Paul Morrissette sits on his back deck. It is an early morning in May 2010. The chorus of life echoes from the dense woods beyond him. He sips his coffee slowly, savoring its taste and the moment. He reminisces of a childhood spent finding a similar joy and peace from nature, kayaking on the Farmington and hiking in Vermont. That was before he was laid off from his job as a printer for an insurance company two months earlier.

In retrospect, Paul humbly says he was lucky, as his kids were already grown, and he and his wife Melinda were living comfortably in Granby. However, he needed something to fill the void. Sure, he had been carving birds out of wood since 1992, but he never imagined it could take up enough of his time or completely satisfy him.
Paul was introduced to the art of bird carving while on vacation in Hyannis, Mass. He was at a store named Call of the Wild when he saw his first carving. Always having had an affinity for birds and the outdoors, he was hooked. Paul read everything he could about the art: Its history, prevalence, and techniques. Through his research, he came about the Wood Carvers Shop in Meriden, where he studied with Keith Mueller. From there, he began to carve on his own.
On that May morning seven years ago, Morrissette’s wife of 41 years was flipping through a magazine when she happened upon an ad for a bird-carving seminar at the Vermont Raptor Academy taught by its founder, Floyd Scholz. Wanting to cheer her husband up, she ran the idea across him.
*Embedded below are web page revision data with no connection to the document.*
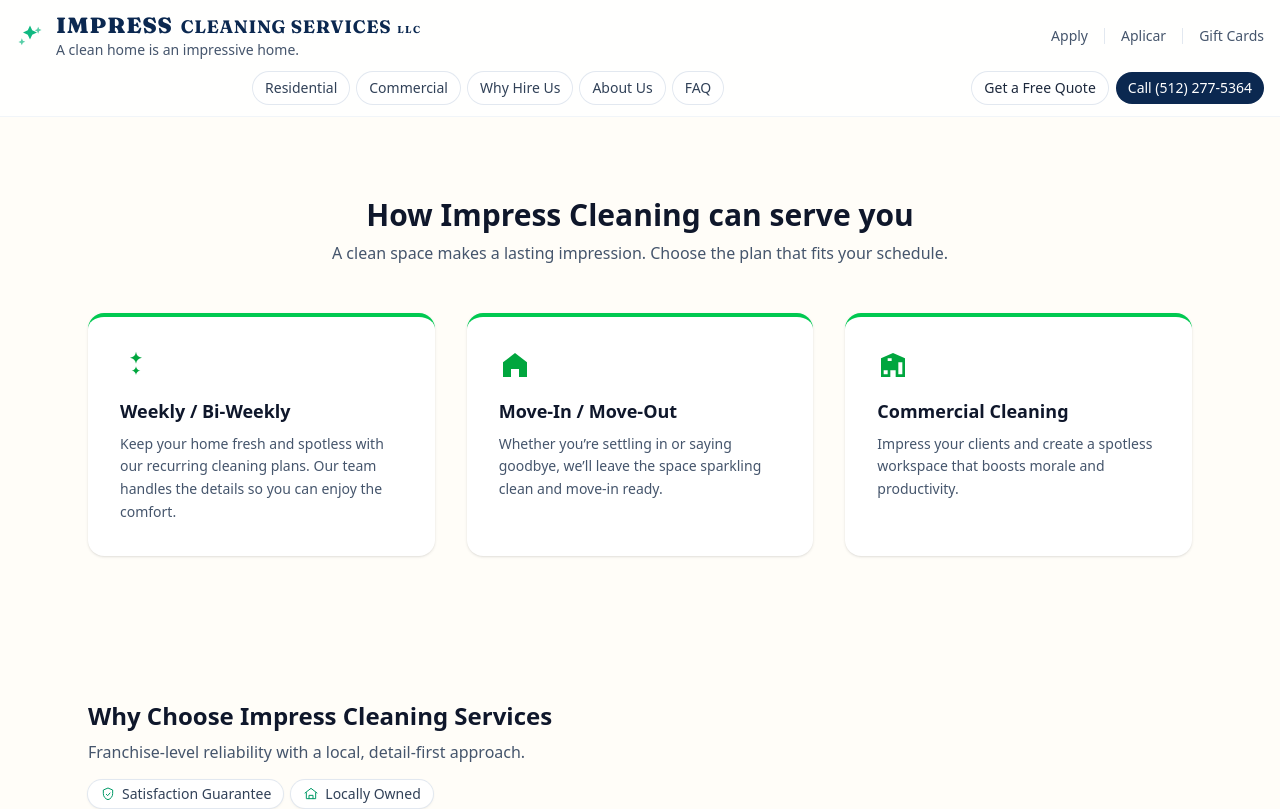
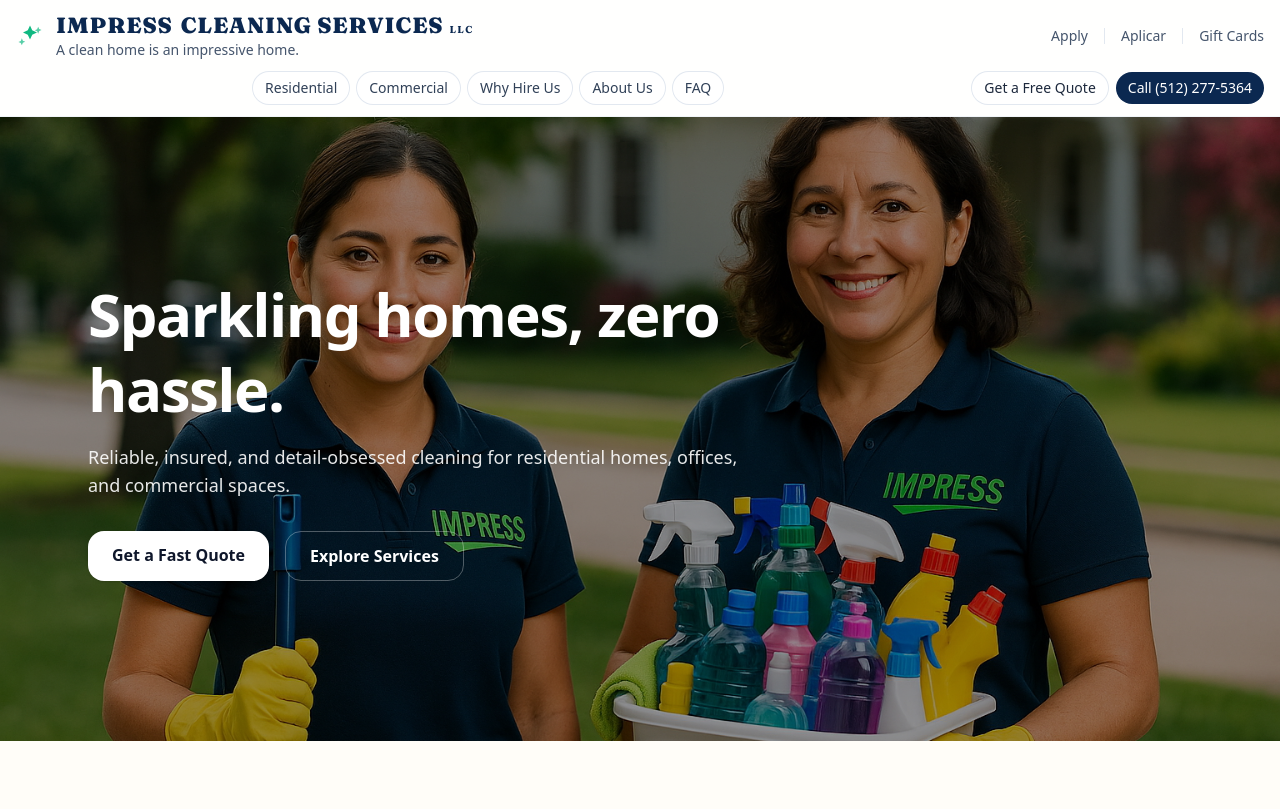
Before and after one commit to resp23f/impress-cleaning-site, a Next.js app: page / in a window 1280 px wide. Shown: the top 809 px of the page. Built offline with nearby package versions, Linux system fonts and the light colour scheme.

Commit message:
Remove old page-level footer; use global Footer component

```diff
--- a/src/app/ImpressCleaningSite.jsx
+++ b/src/app/ImpressCleaningSite.jsx
@@ -96,7 +96,7 @@ export default function ImpressCleaningSite() {
         <div className="leading-tight">
           <div className="flex items-baseline gap-2">
             <span className="font-brand uppercase tracking-[0.04em] text-[20px] md:text-[22px] font-black text-[#0B2850]">Impress</span>
-            <span className="font-brand uppercase tracking-[0.04em] text-[16px] md:text-[18px] font-bold text-[#0B2850]">Cleaning Services</span>
+            <span className="font-brand uppercase tracking-[0.04em] text-[20px] md:text-[22px] font-black text-[#0B2850]">Cleaning Services</span>
             <span className="font-brand uppercase tracking-[0.14em] text-[10px] text-[#0B2850] align-super -ml-0.5">LLC</span>
           </div>
           <p className="text-slate-600 text-xs md:text-sm">A clean home is an impressive home.</p>
@@ -168,6 +168,46 @@ export default function ImpressCleaningSite() {
     </div>
   </div>
 </header>
+
+{/* Hero */}
+<section id="home" className="relative bg-slate-900 text-white">
+  {/* Background image */}
+  <img
+    src="/hero-cleaners.jpg"
+    alt="Professional cleaners from Impress Cleaning"
+    className="absolute inset-0 h-full w-full object-cover"
+  />
+
+  {/* Subtle dark overlay */}
+  <div className="absolute inset-0 bg-black/40" />
+
+  {/* Text content */}
+  <div className="relative z-10 mx-auto max-w-6xl px-6 py-32 md:py-40">
+    <div className="max-w-2xl">
+      <h1 className="text-4xl md:text-6xl font-bold tracking-tight leading-tight">
+        Sparkling homes, zero hassle.
+      </h1>
+      <p className="mt-4 text-lg text-white/90 max-w-prose">
+        Reliable, insured, and detail-obsessed cleaning for residential homes, offices, and commercial spaces.
+      </p>
+      <div className="mt-8 flex flex-wrap gap-4">
+        <a
+          href="#quote"
+          className="rounded-2xl px-6 py-3 font-semibold bg-white text-slate-900 shadow hover:shadow-md"
+        >
+          Get a Fast Quote
+        </a>
+        <a
+          href="#services"
+          className="rounded-2xl px-6 py-3 font-semibold border border-white/30 text-white hover:bg-white/10"
+        >
+          Explore Services
+        </a>
+      </div>
+    </div>
+  </div>
+</section>
+
 
       {/* Services */}
 <section id="services" className="py-20 bg-[#FFFDF8]">
```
To put it in perspective, imagine spending 10 days with your favorite athlete or chef or musician, heeding their advice while building a personal connection in the process. By comparison, Scholz is one of the world’s top carvers, having been a professional carver since 1983. Not surprisingly, Paul gave a resounding yes. For 10 days, he spent 10 hours a day learning from and working with a world–renowned carver. They discussed everything from banjos to RC helicopters. “Floyd had the most influence on my carving skills. He is a friend and a mentor,” says Paul.
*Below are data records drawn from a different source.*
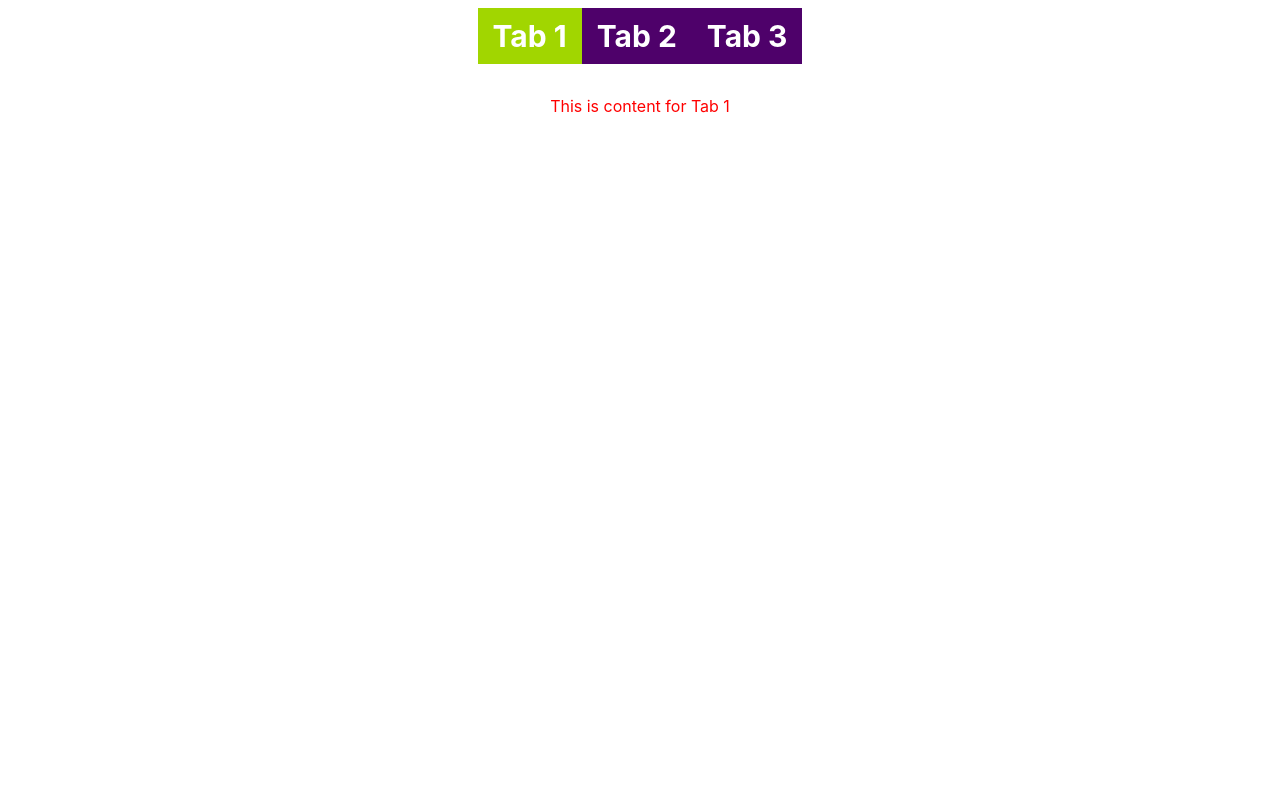
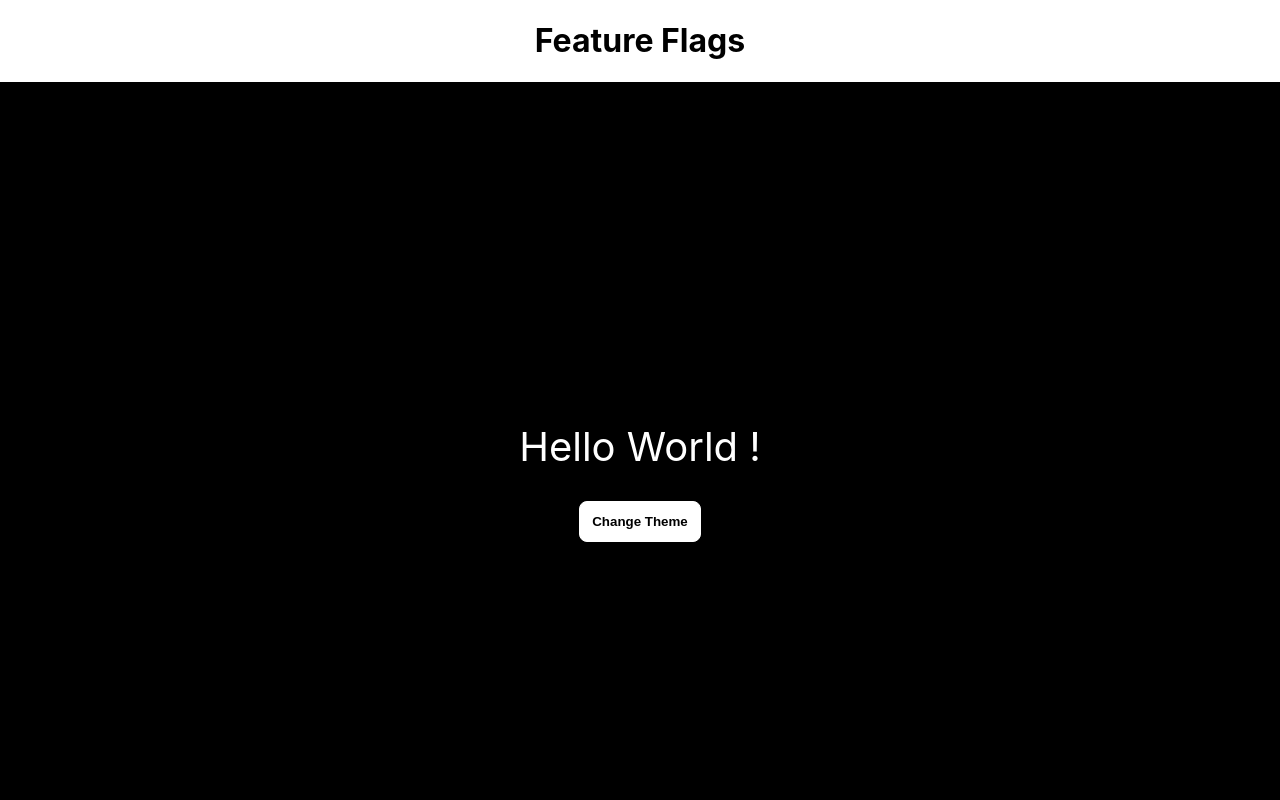
Before and after one commit to SamboHassan/25-reactjs-projects, a React (Create React App) app in the folder reactjs-projects/: page / in a window 1280 px wide. Shown: the top 800 px of the page. Built offline with nearby package versions, Linux system fonts and the light colour scheme.

Commit message:
add files

```diff
--- a/reactjs-projects/src/App.js
+++ b/reactjs-projects/src/App.js
@@ -1,19 +1,94 @@
 import "./App.css";
 // import Accordian from "./components/accordian";
+// import ModalTest from "./components/custom-modal-popup/modal-test";
+// import TabTest from "./components/custom-tabs/tab-test";
+import FeatureFlags from "./components/feature-flag";
+import FeatureFlagGlobalState from "./components/feature-flag/context";
+// import GithubProfileFinder from "./components/github-profile-finder";
+// import ImageSlider from "./components/image-slider";
+// import LightDarkMode from "./components/light-dark-mode";
+// import LoadMoreData from "./components/load-more-data";
+// import QRCodeGenerator from "./components/qr-code-generator";
 // import RandomColor from "./components/random-color";
-// import ModalTest from "./components/custom-modal-popup/modal-test";
-import TabTest from "./components/custom-tabs/tab-test";
+// import ScrollIndicator from "./components/scroll-indicator";
+// import ScrollToTopAndBottom from "./components/scroll-to-top-and-bottom";
+// import ScrollToSection from "./components/scroll-to-top-and-bottom/scroll-to-section";
+// import SearchAutocomplete from "./components/search-autocomplete-with-api";
+// import StarRating from "./components/star-rating";
+// import TicTacToe from "./components/tic-tact-toe";
+// import TreeView from "./components/tree-view";
+// import menus from "./components/tree-view/data";
+// import UseFetchHookTest from "./components/use-fetch/test";
+// import UseOnclickOutsideTest from "./components/use-outside-click/test";
+// import UseWindowResizeTest from "./components/use-window-resize/test";
 
 function App() {
   return (
     <div className="App">
       {/* Accordian component */}
-      {/* <Accordian /> */}
+      {/* <Accordian/> */}
+      {/* Random color component */}
+      {/* <RandomColor/> */}
 
-      {/* RandomColor component */}
-      {/* <RandomColor /> */}
-      {/* <ModalTest /> */}
-      <TabTest />
+      {/* Star rating component */}
+      {/* <StarRating noOfStars={10}/> */}
+
+      {/* Image slider component */}
+      {/* <ImageSlider
+        url={"https://picsum.photos/v2/list"}
+        page={"1"}
+        limit={"10"}
+      /> */}
+
+      {/* Load more products component */}
+      {/* <LoadMoreData/> */}
+
+      {/* Tree view component/menu UI component / recursive navigation menu */}
+      {/* <TreeView menus={menus} /> */}
+
+      {/* QR code generator */}
+      {/* <QRCodeGenerator/> */}
+
+      {/* light and dark theme switch */}
+      {/* <LightDarkMode/> */}
+
+      {/* Scroll indicator component */}
+      {/* <ScrollIndicator url={"https://dummyjson.com/products?limit=100"} /> */}
+
+      {/* Custom tabs component */}
+      {/* <TabTest /> */}
+
+      {/* Custom Modal Component */}
+      {/* <ModalTest/> */}
+
+      {/* Github profile finder */}
+      {/* <GithubProfileFinder/> */}
+
+      {/* Search Autocomplete */}
+      {/* <SearchAutocomplete/> */}
+
+      {/* Tic tac toe */}
+      {/* <TicTacToe/> */}
+
+      {/* Feature Flag IMplementation  */}
+      <FeatureFlagGlobalState>
+        <FeatureFlags />
+      </FeatureFlagGlobalState>
+
+      {/* useFetch - Custom Hook Test*/}
+      {/* <UseFetchHookTest/> */}
+
+      {/* Use Onclick Outside Hook Test */}
+      {/* <UseOnclickOutsideTest/> */}
+
+      {/* Use Window Resize Hook Test */}
+      {/* <UseWindowResizeTest/> */}
+
+      {/* Scroll to Top and Bottom */}
+      {/* <ScrollToTopAndBottom/> */}
+
+      {/* Scroll to a Particular Section */}
+      {/* <ScrollToSection /> */}
     </div>
   );
 }
```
When he came back home, he went to work with a fury. “I normally spend 50-60 hours on each bird. Being a perfectionist, I almost always find something wrong with the bird and go back to it to add or change something,” he explained. This 50-60 hour process is just that: a process. Every bird begins with a block of wood and a vision. “From there it‘s a downward bell curve. I start out confident with what I want to carve, and by the halfway point I think to myself “this is a disaster,” but in the end it turns out being all right,” says Paul of his thoughts during a project.
“All right” is quite the understatement. Mr Morrissette can turn an unassuming block of tupelo wood into a magnificent bird, mounted on a wood base similar to its habitat. Only the eyes, legs and talons are not wood. The eyes are glass and the legs are metal rods coated in epoxy. The legs and talons are then painted over with acrylic paint. With some birds, he carves an open beak and inserts an epoxy tongue with tweezers. His pieces are so lifelike that he now has to hide his birds of prey when his grandchildren visit. “I wish I could mount one of my hawks on a mouse or a rabbit, but if my grandson or daughter saw it I’d never see them again,” he jokes.
Morrissette’s first carving was a western tanager. He has since done everything from smooth hunting decoys to a red-tailed hawk whose tail feathers he purposely staggered and overlapped to make more realistic. Paul has entered a number of his birds into carving competitions, where he has placed anywhere from honorable mention to second best -in-show.
Morrissette stresses that bird carving isn’t just a crafty hobby. It’s an art form. It’s turning something rough into something magnificent. It’s turning a rough time into a wonderful opportunity, much as Morrissette did seven years ago.
If you would like to see more of Morrissette’s carvings, go to his Facebook page Morrissette Bird Carvings. If you would like to learn about bird carving or Morrissette himself, or purchase one of his works, feel free to email him at